Itemized modification records

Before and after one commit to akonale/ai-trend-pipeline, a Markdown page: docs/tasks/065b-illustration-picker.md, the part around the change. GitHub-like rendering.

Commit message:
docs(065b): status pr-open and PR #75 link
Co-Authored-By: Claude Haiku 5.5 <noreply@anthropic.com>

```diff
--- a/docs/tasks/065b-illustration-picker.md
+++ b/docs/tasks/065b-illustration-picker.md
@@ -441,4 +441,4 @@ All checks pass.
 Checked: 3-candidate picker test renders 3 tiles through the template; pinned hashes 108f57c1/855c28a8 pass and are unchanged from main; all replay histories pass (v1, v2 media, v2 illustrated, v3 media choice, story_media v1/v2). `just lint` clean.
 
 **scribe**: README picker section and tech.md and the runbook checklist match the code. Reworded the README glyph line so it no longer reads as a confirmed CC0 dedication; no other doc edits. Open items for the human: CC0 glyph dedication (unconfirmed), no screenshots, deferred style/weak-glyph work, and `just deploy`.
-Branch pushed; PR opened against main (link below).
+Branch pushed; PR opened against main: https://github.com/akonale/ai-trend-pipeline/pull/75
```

--

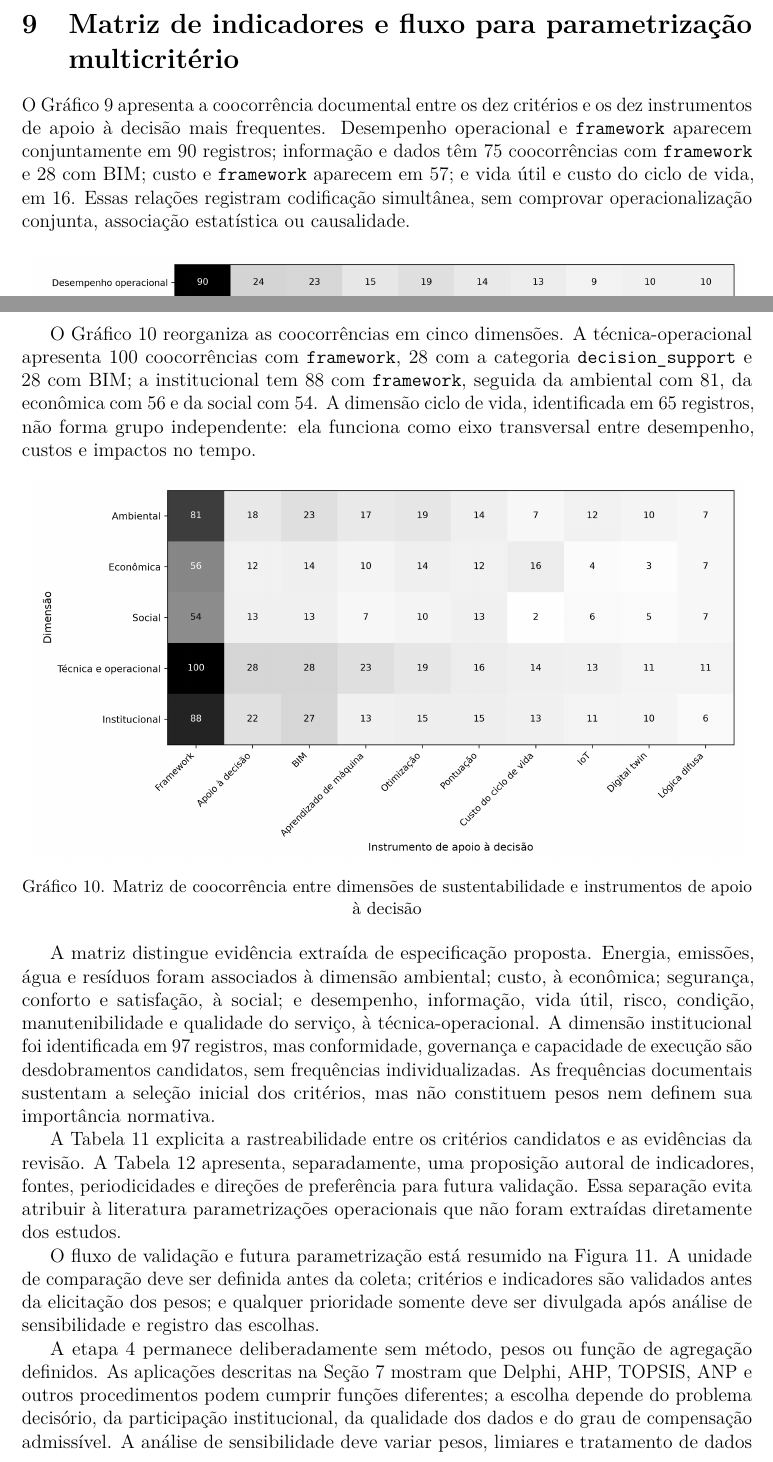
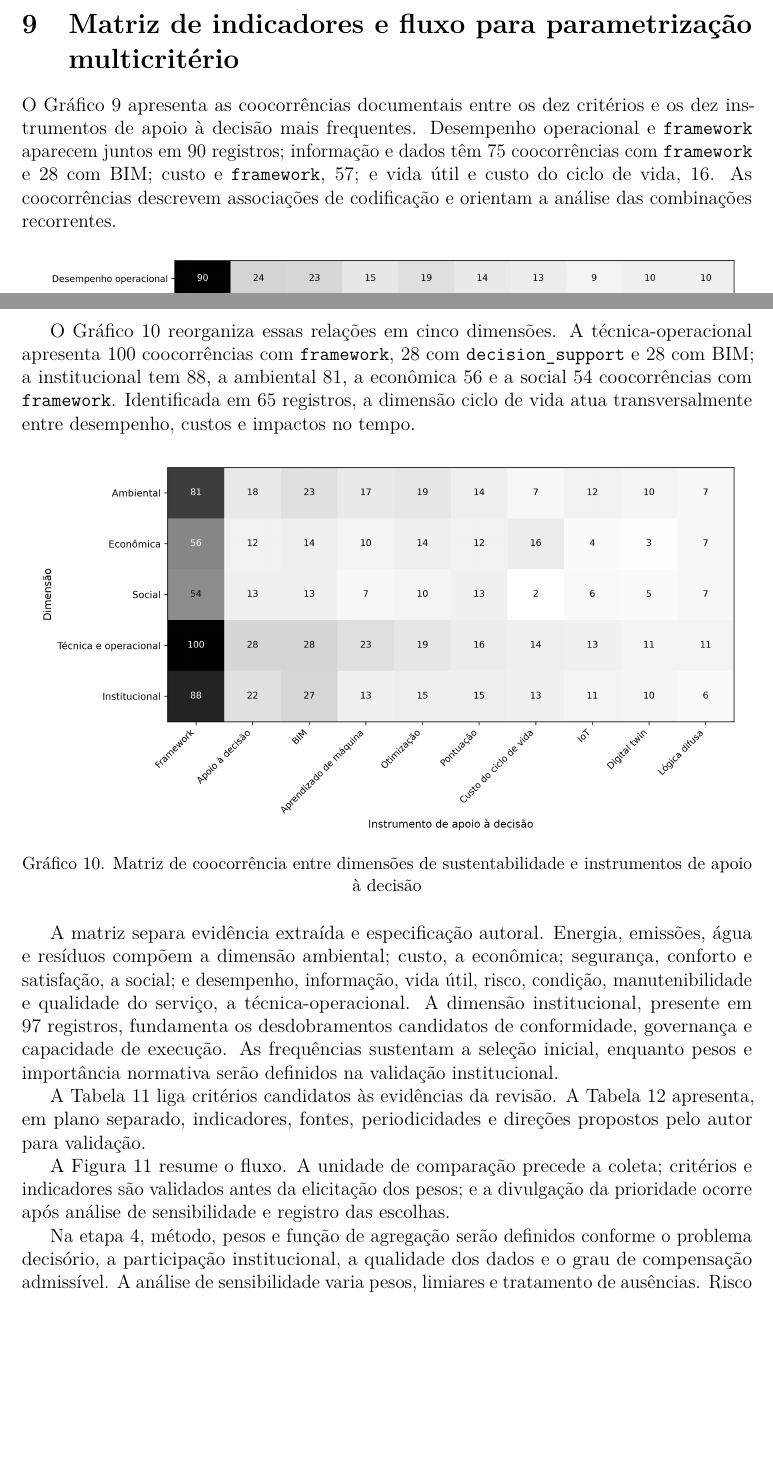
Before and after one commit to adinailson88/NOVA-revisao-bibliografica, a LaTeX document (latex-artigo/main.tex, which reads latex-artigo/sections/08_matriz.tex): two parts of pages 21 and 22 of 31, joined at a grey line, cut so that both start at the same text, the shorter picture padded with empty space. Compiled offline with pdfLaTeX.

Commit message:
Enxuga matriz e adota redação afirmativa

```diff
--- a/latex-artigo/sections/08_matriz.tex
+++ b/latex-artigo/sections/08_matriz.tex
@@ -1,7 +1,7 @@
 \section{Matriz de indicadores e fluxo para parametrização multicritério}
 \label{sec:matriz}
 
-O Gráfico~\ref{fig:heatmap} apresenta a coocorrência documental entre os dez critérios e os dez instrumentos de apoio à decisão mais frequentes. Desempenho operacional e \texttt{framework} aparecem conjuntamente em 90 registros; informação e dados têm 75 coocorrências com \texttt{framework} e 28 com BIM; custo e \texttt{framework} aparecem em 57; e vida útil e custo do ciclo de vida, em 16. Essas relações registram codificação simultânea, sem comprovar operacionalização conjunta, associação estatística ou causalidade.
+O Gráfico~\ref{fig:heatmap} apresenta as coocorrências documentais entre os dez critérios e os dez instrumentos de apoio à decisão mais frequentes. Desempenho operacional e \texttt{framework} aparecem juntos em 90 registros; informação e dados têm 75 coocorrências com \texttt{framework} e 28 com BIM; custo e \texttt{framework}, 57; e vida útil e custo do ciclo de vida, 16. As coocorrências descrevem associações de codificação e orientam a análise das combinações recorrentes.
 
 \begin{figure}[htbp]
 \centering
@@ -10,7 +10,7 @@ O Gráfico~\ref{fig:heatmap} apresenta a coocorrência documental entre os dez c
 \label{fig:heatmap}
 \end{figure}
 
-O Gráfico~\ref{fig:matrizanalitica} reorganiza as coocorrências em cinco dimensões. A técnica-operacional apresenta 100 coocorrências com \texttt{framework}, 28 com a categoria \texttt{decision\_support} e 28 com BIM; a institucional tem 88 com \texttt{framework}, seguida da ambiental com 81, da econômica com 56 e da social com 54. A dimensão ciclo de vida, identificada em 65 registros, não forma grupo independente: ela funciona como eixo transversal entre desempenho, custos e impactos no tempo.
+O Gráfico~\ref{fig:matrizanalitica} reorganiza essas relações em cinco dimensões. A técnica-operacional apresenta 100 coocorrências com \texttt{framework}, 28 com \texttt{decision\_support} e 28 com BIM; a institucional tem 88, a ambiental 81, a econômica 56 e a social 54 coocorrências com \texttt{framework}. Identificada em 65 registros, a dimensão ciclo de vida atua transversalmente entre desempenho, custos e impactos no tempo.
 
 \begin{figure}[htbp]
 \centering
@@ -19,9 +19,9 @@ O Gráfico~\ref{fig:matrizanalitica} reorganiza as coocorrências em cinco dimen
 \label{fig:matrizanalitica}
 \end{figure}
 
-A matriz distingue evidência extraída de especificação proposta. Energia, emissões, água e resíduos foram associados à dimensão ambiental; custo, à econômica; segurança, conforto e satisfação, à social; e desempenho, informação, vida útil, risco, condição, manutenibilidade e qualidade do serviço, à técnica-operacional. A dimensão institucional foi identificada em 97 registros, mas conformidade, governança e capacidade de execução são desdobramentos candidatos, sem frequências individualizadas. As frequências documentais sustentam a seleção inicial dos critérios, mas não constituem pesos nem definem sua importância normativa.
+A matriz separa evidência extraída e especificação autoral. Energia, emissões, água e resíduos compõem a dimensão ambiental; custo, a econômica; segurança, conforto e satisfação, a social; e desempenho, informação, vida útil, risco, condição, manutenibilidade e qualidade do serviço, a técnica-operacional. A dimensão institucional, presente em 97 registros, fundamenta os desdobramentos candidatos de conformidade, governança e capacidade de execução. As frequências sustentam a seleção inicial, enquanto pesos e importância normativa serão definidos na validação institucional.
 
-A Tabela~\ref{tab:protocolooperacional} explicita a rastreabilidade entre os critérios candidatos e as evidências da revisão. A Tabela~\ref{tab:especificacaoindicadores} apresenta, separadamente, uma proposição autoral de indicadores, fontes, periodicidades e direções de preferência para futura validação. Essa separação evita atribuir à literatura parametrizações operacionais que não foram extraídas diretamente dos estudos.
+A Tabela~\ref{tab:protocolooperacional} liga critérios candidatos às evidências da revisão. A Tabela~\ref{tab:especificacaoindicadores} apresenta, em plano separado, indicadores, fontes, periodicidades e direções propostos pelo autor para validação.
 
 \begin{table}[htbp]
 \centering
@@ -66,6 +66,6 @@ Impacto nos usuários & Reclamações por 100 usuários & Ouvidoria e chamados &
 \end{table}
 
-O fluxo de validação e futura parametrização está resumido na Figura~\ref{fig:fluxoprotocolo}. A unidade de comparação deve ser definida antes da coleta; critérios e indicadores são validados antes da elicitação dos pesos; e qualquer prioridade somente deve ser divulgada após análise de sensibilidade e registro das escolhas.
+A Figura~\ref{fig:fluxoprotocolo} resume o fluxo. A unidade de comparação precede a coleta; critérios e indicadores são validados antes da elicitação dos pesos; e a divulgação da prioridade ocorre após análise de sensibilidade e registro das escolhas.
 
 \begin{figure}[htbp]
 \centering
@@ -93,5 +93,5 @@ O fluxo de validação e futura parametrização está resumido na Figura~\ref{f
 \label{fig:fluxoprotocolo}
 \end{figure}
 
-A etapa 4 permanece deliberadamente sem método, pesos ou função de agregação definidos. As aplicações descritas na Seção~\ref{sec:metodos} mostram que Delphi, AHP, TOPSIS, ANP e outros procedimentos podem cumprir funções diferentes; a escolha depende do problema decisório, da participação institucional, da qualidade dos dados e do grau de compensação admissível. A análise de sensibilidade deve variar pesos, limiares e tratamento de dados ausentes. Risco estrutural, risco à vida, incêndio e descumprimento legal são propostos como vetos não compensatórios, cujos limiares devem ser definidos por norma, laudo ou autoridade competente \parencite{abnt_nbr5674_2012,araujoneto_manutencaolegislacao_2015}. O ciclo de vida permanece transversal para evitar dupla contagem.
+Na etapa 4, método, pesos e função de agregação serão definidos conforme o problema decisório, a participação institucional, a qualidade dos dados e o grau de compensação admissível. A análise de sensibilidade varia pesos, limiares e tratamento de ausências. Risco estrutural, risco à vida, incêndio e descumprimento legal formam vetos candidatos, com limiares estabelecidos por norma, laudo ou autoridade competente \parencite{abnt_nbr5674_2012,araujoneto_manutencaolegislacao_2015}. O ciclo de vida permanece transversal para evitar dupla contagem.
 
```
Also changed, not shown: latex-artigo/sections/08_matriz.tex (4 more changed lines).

◆ EXERCISE GOAL ◆
Search the data above for lines holding "capacidade" and copy each of them.

◆ OUTPUT FOR THIS EXERCISE ◆
-A matriz distingue evidência extraída de especificação proposta. Energia, emissões, água e resíduos foram associados à dimensão ambiental; custo, à econômica; segurança, conforto e satisfação, à social; e desempenho, informação, vida útil, risco, condição, manutenibilidade e qualidade do serviço, à técnica-operacional. A dimensão institucional foi identificada em 97 registros, mas conformidade, governança e capacidade de execução são desdobramentos candidatos, sem frequências individualizadas. As frequências documentais sustentam a seleção inicial dos critérios, mas não constituem pesos nem definem sua importância normativa.
+A matriz separa evidência extraída e especificação autoral. Energia, emissões, água e resíduos compõem a dimensão ambiental; custo, a econômica; segurança, conforto e satisfação, a social; e desempenho, informação, vida útil, risco, condição, manutenibilidade e qualidade do serviço, a técnica-operacional. A dimensão institucional, presente em 97 registros, fundamenta os desdobramentos candidatos de conformidade, governança e capacidade de execução. As frequências sustentam a seleção inicial, enquanto pesos e importância normativa serão definidos na validação institucional.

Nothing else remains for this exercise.